This talk was originally presented by Eric Evans at QCon London 2010. The recording is made during a meetup of DDD-NYC SIG in May of 2010.
After a decade of heavy process, the Agile revolution of the late ’90s threw off the dead hand of big upfront design. The bloody purge that followed was needed!
There were unintended consequences. Too many teams interpret “Agile” as a permit to not think about design. But if they have ambitious goals, Agile teams need more than standup meetings and iterations. Many teams get off to a quick start, building lots of features in early iterations, but end up with a “Big Ball of Mud”. Without clear and well-structured code, they cannot sustain their pace and also put themselves at risk of, one day, encountering a critical feature they simply cannot deliver.
Without the common understanding between developers and stakeholders that is forged in domain analysis, one of the greatest benefits of iteration, the deepening communication about what the software should do and how it should do it, is never realized.
We must not return to the “Analysis Paralysis” that we used to endure (and that many teams still do), but interpreting “Do the Simplest Thing” as “Do the Easiest Thing” doesn’t work either.
This talk will consider ways of incorporating modeling and design into the iterative process in a lightweight way that increases communication with stakeholders and decreases the likelihood of painting ourselves into corners, without returning to the dead-hand of the analysis phase.
As a concrete example of how such techniques can be incorporated into the Agile framework, we’ll have an overview of a simple process Domain Language has used with its clients for the last six years.

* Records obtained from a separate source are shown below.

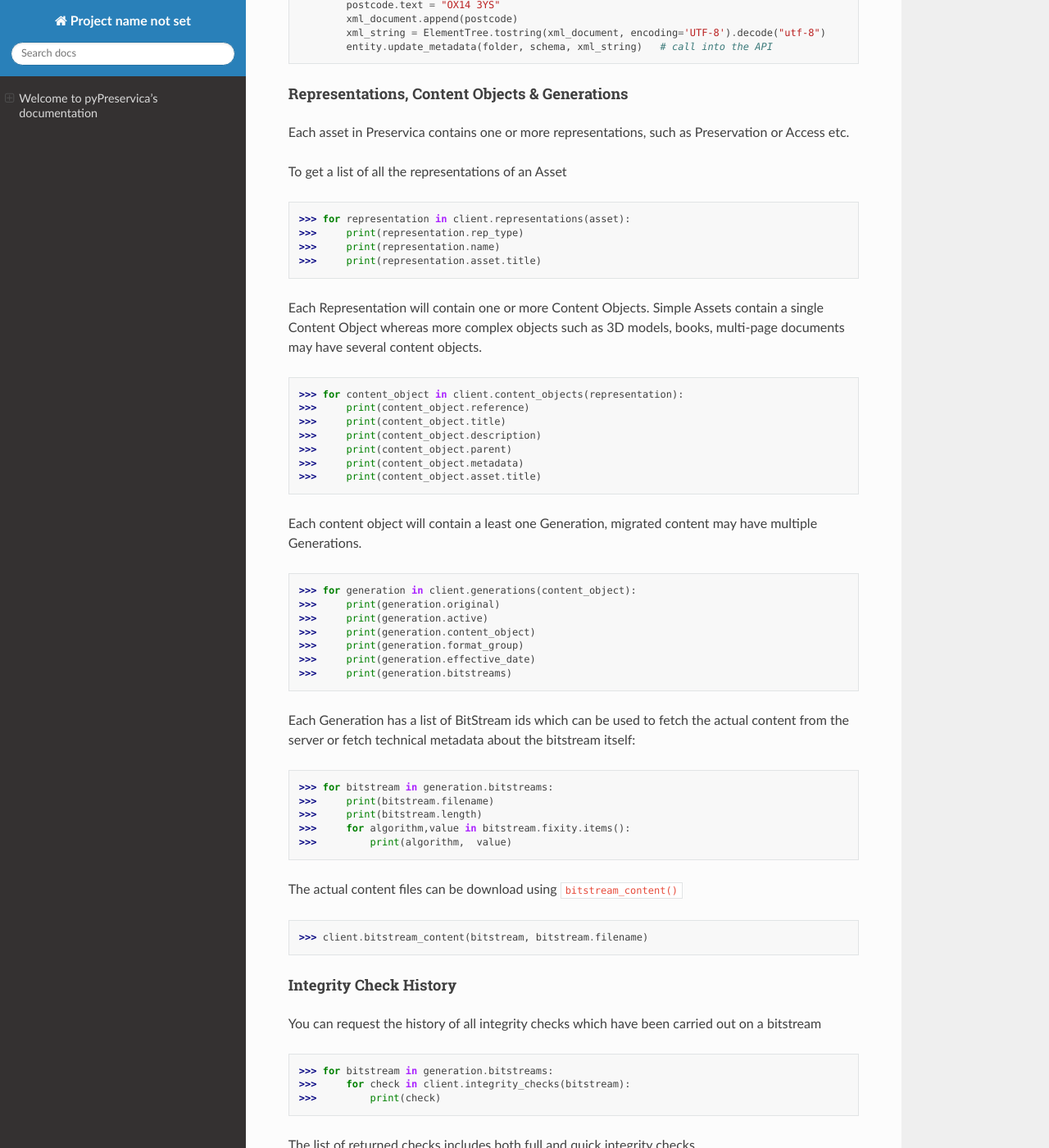
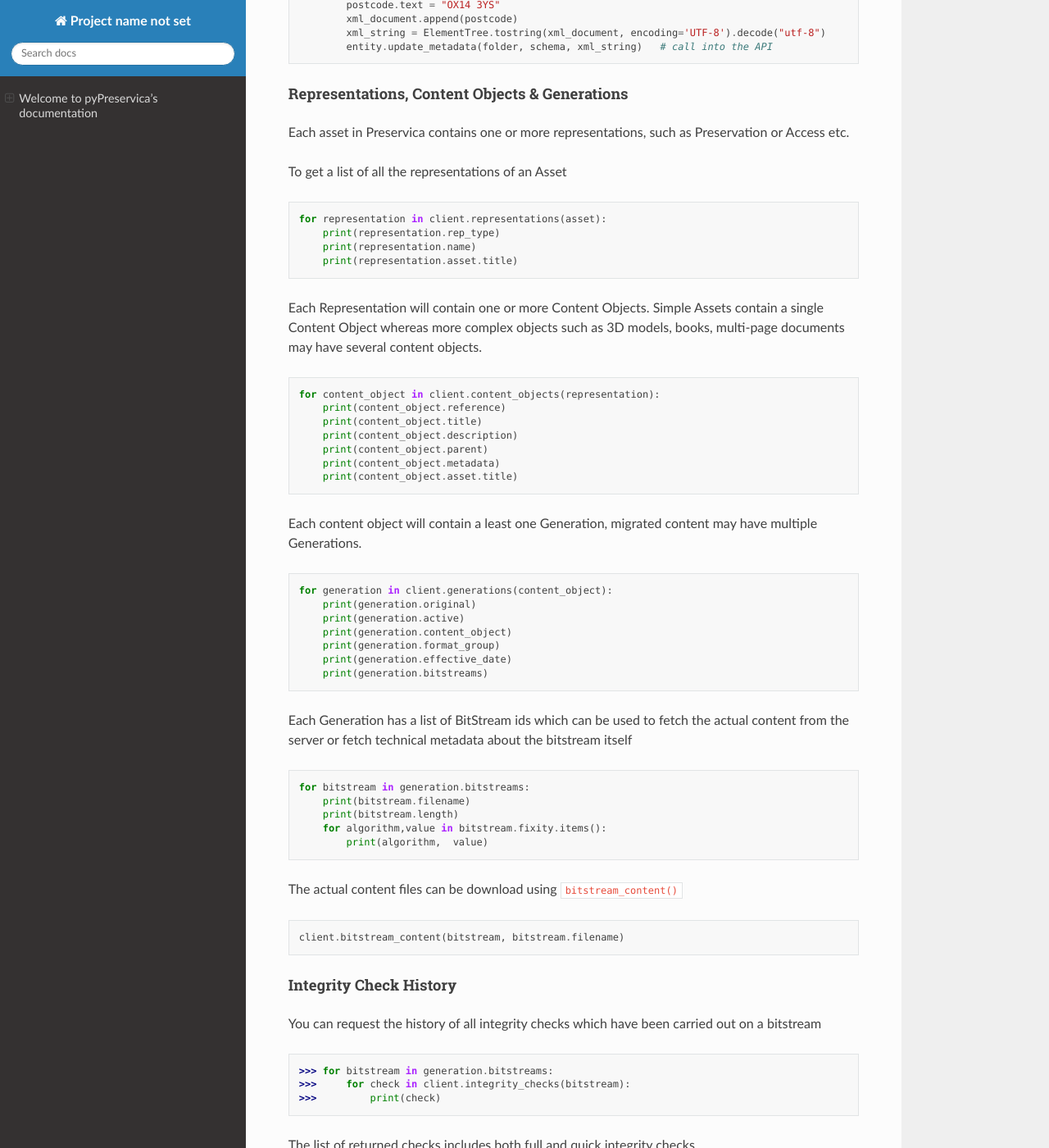
Before and after one commit to carj/pyPreservica, a Sphinx documentation site: the page built from docs/index.rst, in a window 1280 px wide and 1400 px high, scrolled down 16474 px. Shown: the whole window at 82% size. Built offline with Sphinx 7.4.7 and the Read the Docs theme 2.0.0, drawn with Linux system fonts in a browser that asks for light colours.

Commit message:
doc file code block changes

```diff
--- a/docs/index.rst
+++ b/docs/index.rst
@@ -777,48 +777,57 @@ Representations, Content Objects & Generations
 
 Each asset in Preservica contains one or more representations, such as Preservation or Access etc.
 
-To get a list of all the representations of an Asset ::
-
-    >>> for representation in client.representations(asset):
-    >>>     print(representation.rep_type)
-    >>>     print(representation.name)
-    >>>     print(representation.asset.title)
+To get a list of all the representations of an Asset
+
+.. code-block:: python
+
+    for representation in client.representations(asset):
+        print(representation.rep_type)
+        print(representation.name)
+        print(representation.asset.title)
 
 Each Representation will contain one or more Content Objects.
 Simple Assets contain a single Content Object whereas more complex objects such as 3D models, books, multi-page documents
-may have several content objects. ::
-
-    >>> for content_object in client.content_objects(representation):
-    >>>     print(content_object.reference)
-    >>>     print(content_object.title)
-    >>>     print(content_object.description)
-    >>>     print(content_object.parent)
-    >>>     print(content_object.metadata)
-    >>>     print(content_object.asset.title)
-
-Each content object will contain a least one Generation, migrated content may have multiple Generations. ::
-
-    >>> for generation in client.generations(content_object):
-    >>>     print(generation.original)
-    >>>     print(generation.active)
-    >>>     print(generation.content_object)
-    >>>     print(generation.format_group)
-    >>>     print(generation.effective_date)
-    >>>     print(generation.bitstreams)
+may have several content objects.
+
+.. code-block:: python
+
+    for content_object in client.content_objects(representation):
+        print(content_object.reference)
+        print(content_object.title)
+        print(content_object.description)
+        print(content_object.parent)
+        print(content_object.metadata)
+        print(content_object.asset.title)
+
+Each content object will contain a least one Generation, migrated content may have multiple Generations.
+
+.. code-block:: python
+
+    for generation in client.generations(content_object):
+        print(generation.original)
+        print(generation.active)
+        print(generation.content_object)
+        print(generation.format_group)
+        print(generation.effective_date)
+        print(generation.bitstreams)
 
 Each Generation has a list of BitStream ids which can be used to fetch the actual content from the server or
-fetch technical metadata about the bitstream itself::
-
-    >>> for bitstream in generation.bitstreams:
-    >>>     print(bitstream.filename)
-    >>>     print(bitstream.length)
-    >>>     for algorithm,value in bitstream.fixity.items():
-    >>>         print(algorithm,  value)
-
-The actual content files can be download using ``bitstream_content()`` ::
-
-    >>> client.bitstream_content(bitstream, bitstream.filename)
-
+fetch technical metadata about the bitstream itself
+
+.. code-block:: python
+
+    for bitstream in generation.bitstreams:
+        print(bitstream.filename)
+        print(bitstream.length)
+        for algorithm,value in bitstream.fixity.items():
+            print(algorithm,  value)
+
+The actual content files can be download using ``bitstream_content()``
+
+.. code-block:: python
+
+    client.bitstream_content(bitstream, bitstream.filename)
 
 
 Integrity Check History
```
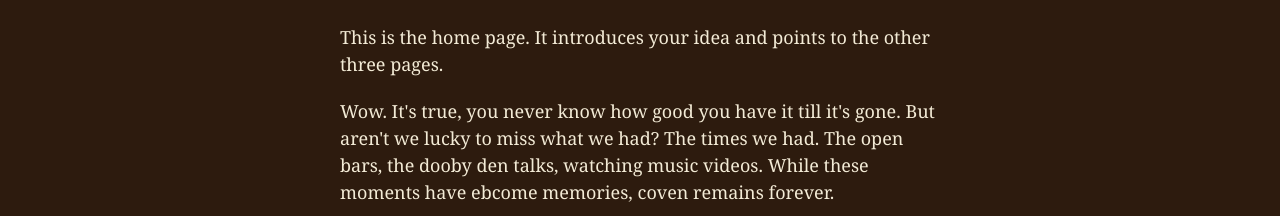
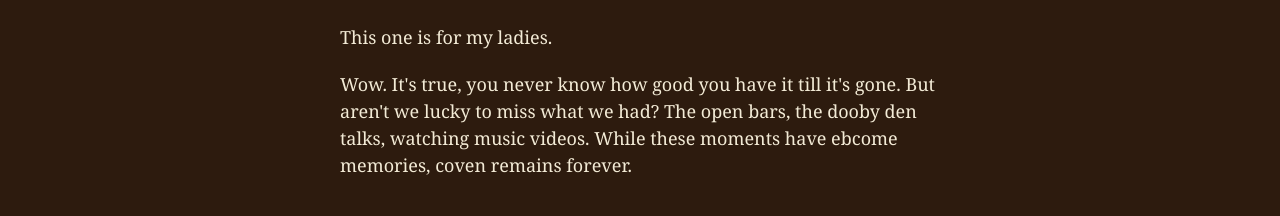
Before and after one commit to lgpedley/bmis235-html-3, a plain HTML site: page index.html in a window 1280 px wide. Shown: the part 229-445 px from the top of the page. Drawn offline with Linux system fonts and the light colour scheme.

Commit message:
Update home page content in index.html
Removed introductory paragraph and added a new one for ladies.

```diff
--- a/index.html
+++ b/index.html
@@ -29,8 +29,8 @@
 </nav>
 
 <h1>Missing Coven</h1>
-<p>This is the home page. It introduces your idea and points to the other three pages.</p>
-<p>Wow. It's true, you never know how good you have it till it's gone. But aren't we lucky to miss what we had? The times we had. The open bars, the dooby den talks, watching music videos. While these moments have ebcome memories, coven remains forever. </p>
+<p>This one is for my ladies.</p>
+<p>Wow. It's true, you never know how good you have it till it's gone. But aren't we lucky to miss what we had? The open bars, the dooby den talks, watching music videos. While these moments have ebcome memories, coven remains forever. </p>
 
 <!-- ===== SHOWCASE ======================================================
      This box is empty on purpose. In Part 7 you paste an interactive
```
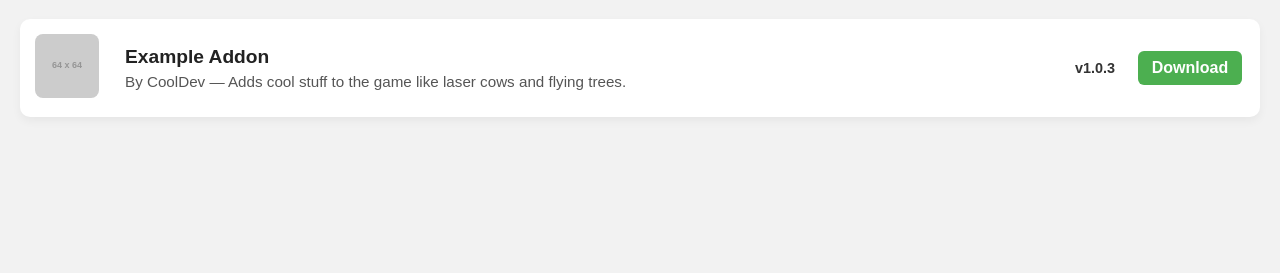
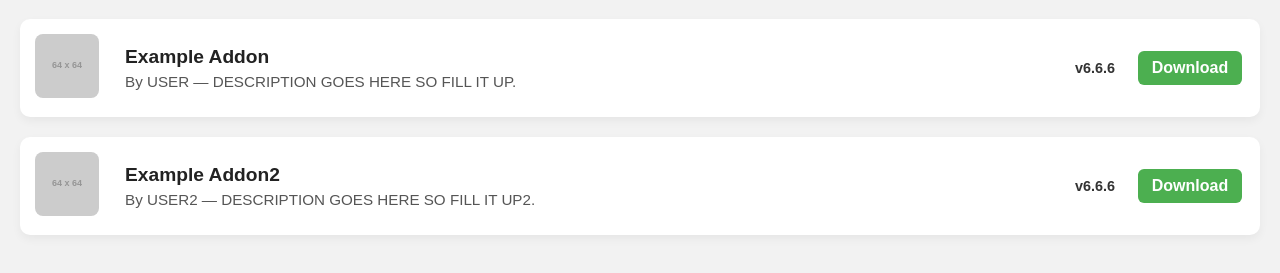
Before and after one commit to iNiKKo/Cubyz-Addons, a plain HTML site: page index.html in a window 1280 px wide. Shown: the part 81-354 px from the top of the page. Drawn offline with Linux system fonts and the light colour scheme; placeholder pictures from the web are drawn by us.

Commit message:
Update index.html

```diff
--- a/index.html
+++ b/index.html
@@ -95,16 +95,31 @@
     </div>
     <div class="addon-info">
       <h2>Example Addon</h2>
-      <p>By CoolDev — Adds cool stuff to the game like laser cows and flying trees.</p>
+      <p>By USER — DESCRIPTION GOES HERE SO FILL IT UP.</p>
     </div>
     <div class="addon-version">
-      v1.0.3
+      v6.6.6
     </div>
     <div class="addon-download">
       <a href="#">Download</a>
     </div>
   </div>
 
+  <div class="addon-card">
+    <div class="addon-icon">
+      <img src="https://via.placeholder.com/64" alt="Addon Icon">
+    </div>
+    <div class="addon-info">
+      <h2>Example Addon2</h2>
+      <p>By USER2 — DESCRIPTION GOES HERE SO FILL IT UP2.</p>
+    </div>
+    <div class="addon-version">
+      v6.6.6
+    </div>
+    <div class="addon-download">
+      <a href="#">Download</a>
+    </div>
+  </div>
   <!-- Duplicate the above .addon-card div for more addons -->
 
 </body>
```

The right kind of modeling and design, far from bogging down a project, leads to a livelier and more sustainable development pace.